In addition to Vesna Vulovic's 33,330-foot free fall, there are many other instances where airplane pilots or crew have plunged thousands of feet without a functioning parachute and survived.
Russian Lieutenant I. M. Chisov, piloting an Ilyushin-4 bomber, was attacked by 12 German Messerschmitts in January 1942. He bailed out at an altitude of about 22,000 feet. He chose not to open his parachute to avoid being killed by the fighter pilots, planning to open his chute at 1000 feet. However, he lost consciousness during free fall and landed on a steep ravine with 3 feet of snow.
Chisov awoke 20 minutes later. He only had a concussion of his spine and a fractured pelvis, returning to duty as a flight instructor three and a half months later.
Nick Alkemade of the RAF, tail gunner in an AVRO Lancaster bomber, was trapped in his burning gun turret after the bomber was attacked by a German Ju-88 bomber. His parachute was in the cabin area, but he couldn't get it, so he jumped out of the plane, preferring a quick death to being burned alive.
Alkemade fell from 18,000 feet, all the while thinking of his impending death, falling in a position with his head down.
Suddenly, he was on the ground, looking up at the stars through some pine trees. He couldn't believe he was okay, but moving both arms and legs he soon realized he was not even hurt badly and smoked a cigarette before getting up.
Pine trees had slowed his descent and he fell to soft snow. His most serious injury was a sprained leg.

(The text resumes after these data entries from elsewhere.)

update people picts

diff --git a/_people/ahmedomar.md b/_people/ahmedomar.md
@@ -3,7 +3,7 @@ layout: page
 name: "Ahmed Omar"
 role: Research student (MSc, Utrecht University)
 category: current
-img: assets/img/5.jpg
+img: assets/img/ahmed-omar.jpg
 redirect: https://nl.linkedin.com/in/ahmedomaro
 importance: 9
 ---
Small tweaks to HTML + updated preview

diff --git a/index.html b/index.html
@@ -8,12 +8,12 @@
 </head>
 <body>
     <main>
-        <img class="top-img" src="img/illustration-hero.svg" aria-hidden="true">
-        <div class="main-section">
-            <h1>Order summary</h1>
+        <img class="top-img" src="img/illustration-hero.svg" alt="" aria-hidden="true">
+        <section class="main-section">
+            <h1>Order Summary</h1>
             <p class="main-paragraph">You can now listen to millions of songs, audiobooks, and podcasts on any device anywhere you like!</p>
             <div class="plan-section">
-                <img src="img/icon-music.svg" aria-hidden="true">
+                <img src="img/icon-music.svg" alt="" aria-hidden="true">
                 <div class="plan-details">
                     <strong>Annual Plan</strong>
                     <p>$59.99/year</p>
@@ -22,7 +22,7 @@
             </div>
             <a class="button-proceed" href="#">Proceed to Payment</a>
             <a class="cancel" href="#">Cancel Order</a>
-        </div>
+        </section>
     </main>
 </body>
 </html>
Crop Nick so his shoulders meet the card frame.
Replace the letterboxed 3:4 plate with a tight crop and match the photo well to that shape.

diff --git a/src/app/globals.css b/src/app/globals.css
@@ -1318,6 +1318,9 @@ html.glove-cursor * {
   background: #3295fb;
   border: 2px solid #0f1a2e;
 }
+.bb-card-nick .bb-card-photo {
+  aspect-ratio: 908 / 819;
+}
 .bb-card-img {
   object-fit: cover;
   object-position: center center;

Alkemade was captured by the Germans. The Gestapo did not believe his story until they inspected the parachute harness and found his burned parachute at the crash site.